At the Omnibus Theatre last night, Blood Wedding‘s 7.30pm start time was delayed as one of the actors was trapped on a broken down overground train. I was already there to chair a post-show Q&A with adapter/director George Richmond-Scott so we decided to make it a pre-show Q&A.
This turned into a fascinating, impromptu interview with George – carefully avoiding spoilers – about how his (and the highly engaged audience’s) love of Lorca, how this new version came about, the key role that Google Translate played in the adaptation, the importance of a full-time movement director, the rise of fascism, the intricacy of set models, Everybody’s Talking About Jamie (yes, the West End musical – George is also associate director on it) … and much more.
After an hour’s discussion, the actor’s train still hadn’t moved and the performance had to be cancelled – much to the disappointment of the audience, who, seemed like they could have gone on talking for another hour to buy more time! Happily, all the theatregoers who were available to have been rebooked for another performance. What’s certain is that they’ll now be watching Blood Wedding with far greater insight now. Listen to the full, unedited podcast of the discussion below.
I hope this evening’s “Lorca lesson” has also energised them to join me for the Cervantes Theatre’s production of Yerma, Lorca’s next play in his renowned 1930s Spanish rural trilogy. That event is on Friday 9 November.
Meanwhile, back at the Omnibus, Blood Wedding has been winning rave reviews and continues until 23 September. George Richmond-Scott has relocated the action from rural Spain in the 1930s to cosmopolitan London today, where a bride’s wedding is disrupted by an ex-lover. What happens when it’s too late to escape – will she open the door and run? A play for our fractured times, this new version of Lorca’s 1932 classic also explores cultural divisions and the power of community.
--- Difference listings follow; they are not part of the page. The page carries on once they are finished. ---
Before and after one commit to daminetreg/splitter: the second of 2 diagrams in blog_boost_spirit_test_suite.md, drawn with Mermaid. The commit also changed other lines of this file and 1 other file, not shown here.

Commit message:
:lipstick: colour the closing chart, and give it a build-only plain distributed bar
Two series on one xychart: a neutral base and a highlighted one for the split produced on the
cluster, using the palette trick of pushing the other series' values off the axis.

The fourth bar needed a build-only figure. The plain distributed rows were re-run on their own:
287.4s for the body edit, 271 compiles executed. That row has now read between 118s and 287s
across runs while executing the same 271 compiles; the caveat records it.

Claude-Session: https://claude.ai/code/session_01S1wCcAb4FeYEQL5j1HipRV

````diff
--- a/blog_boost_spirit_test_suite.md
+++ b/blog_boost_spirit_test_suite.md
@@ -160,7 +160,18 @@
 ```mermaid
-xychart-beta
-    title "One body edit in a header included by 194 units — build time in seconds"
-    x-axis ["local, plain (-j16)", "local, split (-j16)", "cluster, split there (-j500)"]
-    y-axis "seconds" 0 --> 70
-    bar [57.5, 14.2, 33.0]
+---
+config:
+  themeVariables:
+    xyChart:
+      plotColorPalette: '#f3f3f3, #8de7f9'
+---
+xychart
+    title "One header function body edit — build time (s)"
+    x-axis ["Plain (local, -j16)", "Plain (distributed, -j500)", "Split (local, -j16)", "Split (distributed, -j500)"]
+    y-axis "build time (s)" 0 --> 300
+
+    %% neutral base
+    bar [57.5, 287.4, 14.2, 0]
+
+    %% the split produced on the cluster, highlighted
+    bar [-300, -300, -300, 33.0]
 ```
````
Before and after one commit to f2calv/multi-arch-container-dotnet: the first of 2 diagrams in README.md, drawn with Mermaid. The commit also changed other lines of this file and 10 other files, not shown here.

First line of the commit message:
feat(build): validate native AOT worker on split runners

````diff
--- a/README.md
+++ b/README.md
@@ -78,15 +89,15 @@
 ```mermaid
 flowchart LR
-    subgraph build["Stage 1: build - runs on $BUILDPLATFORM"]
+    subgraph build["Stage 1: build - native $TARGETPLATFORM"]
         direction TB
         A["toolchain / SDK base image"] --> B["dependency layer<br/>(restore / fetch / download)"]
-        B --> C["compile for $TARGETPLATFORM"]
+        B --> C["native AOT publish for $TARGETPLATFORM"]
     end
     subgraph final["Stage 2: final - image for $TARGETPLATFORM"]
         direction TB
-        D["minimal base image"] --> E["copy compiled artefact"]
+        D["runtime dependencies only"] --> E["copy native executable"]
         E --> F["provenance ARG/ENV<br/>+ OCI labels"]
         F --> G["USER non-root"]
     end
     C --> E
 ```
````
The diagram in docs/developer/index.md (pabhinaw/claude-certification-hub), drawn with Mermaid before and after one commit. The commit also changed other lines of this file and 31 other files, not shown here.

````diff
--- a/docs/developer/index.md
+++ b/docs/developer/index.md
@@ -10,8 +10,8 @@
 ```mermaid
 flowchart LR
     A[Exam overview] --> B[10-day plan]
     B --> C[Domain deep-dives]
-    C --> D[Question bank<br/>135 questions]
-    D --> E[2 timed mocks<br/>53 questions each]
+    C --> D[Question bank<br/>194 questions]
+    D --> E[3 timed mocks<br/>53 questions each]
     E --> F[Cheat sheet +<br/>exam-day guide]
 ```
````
Maria de Lima, Yorgos Karmalegos and Racheal Ofori lead the seven-strong cast at Omnibus Theatre, and are joined by Miztli Rose Neville, Ash Rizi, Camilla Mathias and Federico Trujillo. Told in a bold physical style, the production also features original live music by Camilla Mathias and movement by Patricia Suarez.